The US ambassador to the United Nations Nikki Haley has announced that the United States will send 9 million dollars in aid to the Venezuelan escapees living in Columbia, and is expected to announce even more aid later in the week. This comes at great relief to the Columbian government, which is having trouble keeping up with the new arrivals needs and demands. Namely, these include things like food, shelter, employment and protection. Not only will this help the Columbian Government to provide these things, it will also help the Venezuelan people to become lawful and beneficial citizens of their new nation, and also help the people still in Venezuela realize that what Maduro says about places like the United States are not true. It will help his people, whose backs are breaking under his strange and unwell rule, to realize that the world is conspiring to help them, not harm them. Maduro, as the inheritor of Chavez, has truly dropped the torch of socialism. One could say that this all truly is Chavez’ fault, because the inevitable outcome of socialism is precisely this, the breakdown of a once prosperous society. After there is no more money to redistribute, and after the oil dips in price, civilization crumbles. Where a market with a varied and diverse sectored economy could adapt and heal from such difficulties, economies like Venezuela cannot, through every fault of their own.

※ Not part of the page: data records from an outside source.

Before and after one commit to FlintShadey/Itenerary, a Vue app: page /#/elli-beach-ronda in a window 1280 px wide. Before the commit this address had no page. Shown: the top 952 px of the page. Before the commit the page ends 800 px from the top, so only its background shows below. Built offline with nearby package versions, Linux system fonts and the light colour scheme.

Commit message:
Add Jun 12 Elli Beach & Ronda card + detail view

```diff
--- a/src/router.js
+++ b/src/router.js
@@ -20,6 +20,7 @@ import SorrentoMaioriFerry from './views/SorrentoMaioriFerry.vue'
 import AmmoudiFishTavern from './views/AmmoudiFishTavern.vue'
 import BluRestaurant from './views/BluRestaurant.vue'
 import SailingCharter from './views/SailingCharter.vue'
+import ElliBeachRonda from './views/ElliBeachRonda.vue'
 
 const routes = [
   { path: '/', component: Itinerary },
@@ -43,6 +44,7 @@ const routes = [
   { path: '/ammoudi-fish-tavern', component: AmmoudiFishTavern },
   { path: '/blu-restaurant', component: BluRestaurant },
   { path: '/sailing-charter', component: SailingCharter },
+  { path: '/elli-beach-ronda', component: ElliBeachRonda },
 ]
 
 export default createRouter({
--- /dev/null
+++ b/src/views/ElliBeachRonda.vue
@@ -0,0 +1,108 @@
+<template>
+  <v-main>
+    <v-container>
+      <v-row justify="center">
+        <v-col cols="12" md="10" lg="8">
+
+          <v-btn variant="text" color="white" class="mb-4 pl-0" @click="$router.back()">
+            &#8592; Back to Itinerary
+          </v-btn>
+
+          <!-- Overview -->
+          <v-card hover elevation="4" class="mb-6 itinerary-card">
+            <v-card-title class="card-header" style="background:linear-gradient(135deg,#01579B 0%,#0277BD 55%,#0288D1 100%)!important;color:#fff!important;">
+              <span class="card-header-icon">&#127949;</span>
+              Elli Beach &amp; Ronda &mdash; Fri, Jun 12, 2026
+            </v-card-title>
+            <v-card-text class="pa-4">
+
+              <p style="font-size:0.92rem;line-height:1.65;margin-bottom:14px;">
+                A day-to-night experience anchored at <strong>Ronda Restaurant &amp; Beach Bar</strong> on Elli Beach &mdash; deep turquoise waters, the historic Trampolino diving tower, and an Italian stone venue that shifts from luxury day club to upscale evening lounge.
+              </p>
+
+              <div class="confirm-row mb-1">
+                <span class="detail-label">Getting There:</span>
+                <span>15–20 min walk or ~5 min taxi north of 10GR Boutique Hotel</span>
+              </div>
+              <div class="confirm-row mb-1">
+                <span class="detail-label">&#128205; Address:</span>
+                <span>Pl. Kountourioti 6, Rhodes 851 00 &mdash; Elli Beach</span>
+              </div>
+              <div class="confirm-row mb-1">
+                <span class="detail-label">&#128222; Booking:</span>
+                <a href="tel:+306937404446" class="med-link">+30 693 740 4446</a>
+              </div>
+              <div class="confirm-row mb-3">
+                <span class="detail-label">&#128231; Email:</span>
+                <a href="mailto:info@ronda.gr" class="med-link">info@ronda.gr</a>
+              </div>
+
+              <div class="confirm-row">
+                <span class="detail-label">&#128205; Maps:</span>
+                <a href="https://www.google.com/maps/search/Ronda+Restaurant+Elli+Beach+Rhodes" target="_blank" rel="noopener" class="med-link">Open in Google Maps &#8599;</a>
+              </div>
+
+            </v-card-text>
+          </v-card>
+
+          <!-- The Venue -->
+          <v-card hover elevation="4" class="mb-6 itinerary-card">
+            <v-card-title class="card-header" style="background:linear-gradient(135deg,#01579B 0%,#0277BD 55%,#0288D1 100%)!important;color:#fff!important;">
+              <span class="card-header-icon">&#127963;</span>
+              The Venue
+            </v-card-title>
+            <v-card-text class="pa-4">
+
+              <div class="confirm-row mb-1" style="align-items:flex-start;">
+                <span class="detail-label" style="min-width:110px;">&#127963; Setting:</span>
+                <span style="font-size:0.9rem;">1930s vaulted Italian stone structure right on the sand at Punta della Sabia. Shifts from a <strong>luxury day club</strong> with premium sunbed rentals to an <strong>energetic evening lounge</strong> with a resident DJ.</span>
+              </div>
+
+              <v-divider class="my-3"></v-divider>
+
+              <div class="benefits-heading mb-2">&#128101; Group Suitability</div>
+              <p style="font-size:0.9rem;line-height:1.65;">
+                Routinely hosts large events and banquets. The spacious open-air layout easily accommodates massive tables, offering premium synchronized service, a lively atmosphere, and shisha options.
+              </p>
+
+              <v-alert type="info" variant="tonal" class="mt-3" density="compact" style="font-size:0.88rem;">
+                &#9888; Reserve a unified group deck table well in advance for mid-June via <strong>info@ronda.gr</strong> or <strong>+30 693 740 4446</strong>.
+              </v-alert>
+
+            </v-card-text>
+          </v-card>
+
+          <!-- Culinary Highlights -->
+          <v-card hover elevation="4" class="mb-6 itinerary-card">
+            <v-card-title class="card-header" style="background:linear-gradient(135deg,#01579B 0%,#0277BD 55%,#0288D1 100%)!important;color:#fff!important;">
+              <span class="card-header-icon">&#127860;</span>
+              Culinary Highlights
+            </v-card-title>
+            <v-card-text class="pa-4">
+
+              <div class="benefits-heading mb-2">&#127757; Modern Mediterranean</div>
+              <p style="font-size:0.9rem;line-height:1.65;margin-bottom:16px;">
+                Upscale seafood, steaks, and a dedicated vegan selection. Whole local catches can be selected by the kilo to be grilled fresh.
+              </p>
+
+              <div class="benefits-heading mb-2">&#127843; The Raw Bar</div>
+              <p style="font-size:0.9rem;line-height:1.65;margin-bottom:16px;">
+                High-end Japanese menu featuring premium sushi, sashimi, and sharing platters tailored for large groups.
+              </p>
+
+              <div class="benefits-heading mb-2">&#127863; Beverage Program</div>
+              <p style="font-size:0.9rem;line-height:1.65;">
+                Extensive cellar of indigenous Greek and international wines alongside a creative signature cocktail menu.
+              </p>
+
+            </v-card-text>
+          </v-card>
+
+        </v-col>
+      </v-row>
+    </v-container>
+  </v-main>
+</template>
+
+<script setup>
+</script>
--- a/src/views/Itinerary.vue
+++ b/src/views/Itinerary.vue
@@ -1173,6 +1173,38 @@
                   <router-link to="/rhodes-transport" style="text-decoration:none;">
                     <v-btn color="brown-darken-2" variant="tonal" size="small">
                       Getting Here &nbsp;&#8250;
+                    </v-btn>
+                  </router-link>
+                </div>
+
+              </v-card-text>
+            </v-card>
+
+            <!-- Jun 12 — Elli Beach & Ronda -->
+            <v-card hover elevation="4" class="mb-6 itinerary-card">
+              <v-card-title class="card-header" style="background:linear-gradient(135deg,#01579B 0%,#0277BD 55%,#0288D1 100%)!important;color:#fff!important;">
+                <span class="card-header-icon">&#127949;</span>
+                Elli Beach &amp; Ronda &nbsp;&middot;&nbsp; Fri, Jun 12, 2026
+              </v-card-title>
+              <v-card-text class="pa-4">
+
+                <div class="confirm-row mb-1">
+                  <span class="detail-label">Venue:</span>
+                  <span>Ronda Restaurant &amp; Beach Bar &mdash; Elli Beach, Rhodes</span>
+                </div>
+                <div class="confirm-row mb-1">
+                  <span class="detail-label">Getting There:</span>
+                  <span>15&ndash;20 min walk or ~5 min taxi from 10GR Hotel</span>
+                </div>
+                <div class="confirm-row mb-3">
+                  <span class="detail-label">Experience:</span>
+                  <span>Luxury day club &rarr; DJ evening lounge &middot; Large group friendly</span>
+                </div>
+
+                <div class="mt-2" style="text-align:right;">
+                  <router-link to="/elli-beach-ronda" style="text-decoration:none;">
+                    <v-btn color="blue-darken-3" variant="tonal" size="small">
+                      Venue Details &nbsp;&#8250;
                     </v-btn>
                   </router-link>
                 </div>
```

As the burned-out beacon of South American prosperity sounds its death knells, its neighbors are the ones to clean up the mess, and the Trump Administration is an Administration which seeks to reward those who do so. The wisely-spent dollars of the American Government seek to show Maduro that people are, indeed, watching. He cannot escape from the world’s judging eyes. He cannot escape, burrow into his palace and fiddle while Caracas burns. His gangs cannot patrol every street, and his people will not wait in their long lines forever. Time is running out for that dead, last-century economics which Venezuela brought with it into this one. No amount of government intervention can fix the inevitability of Maduro’s deposition or demise. Nobody that isn’t paid by him wants the system to continue, and the blood of his people screams out for the world to help, for the world to stop him. America, evidently, is listening.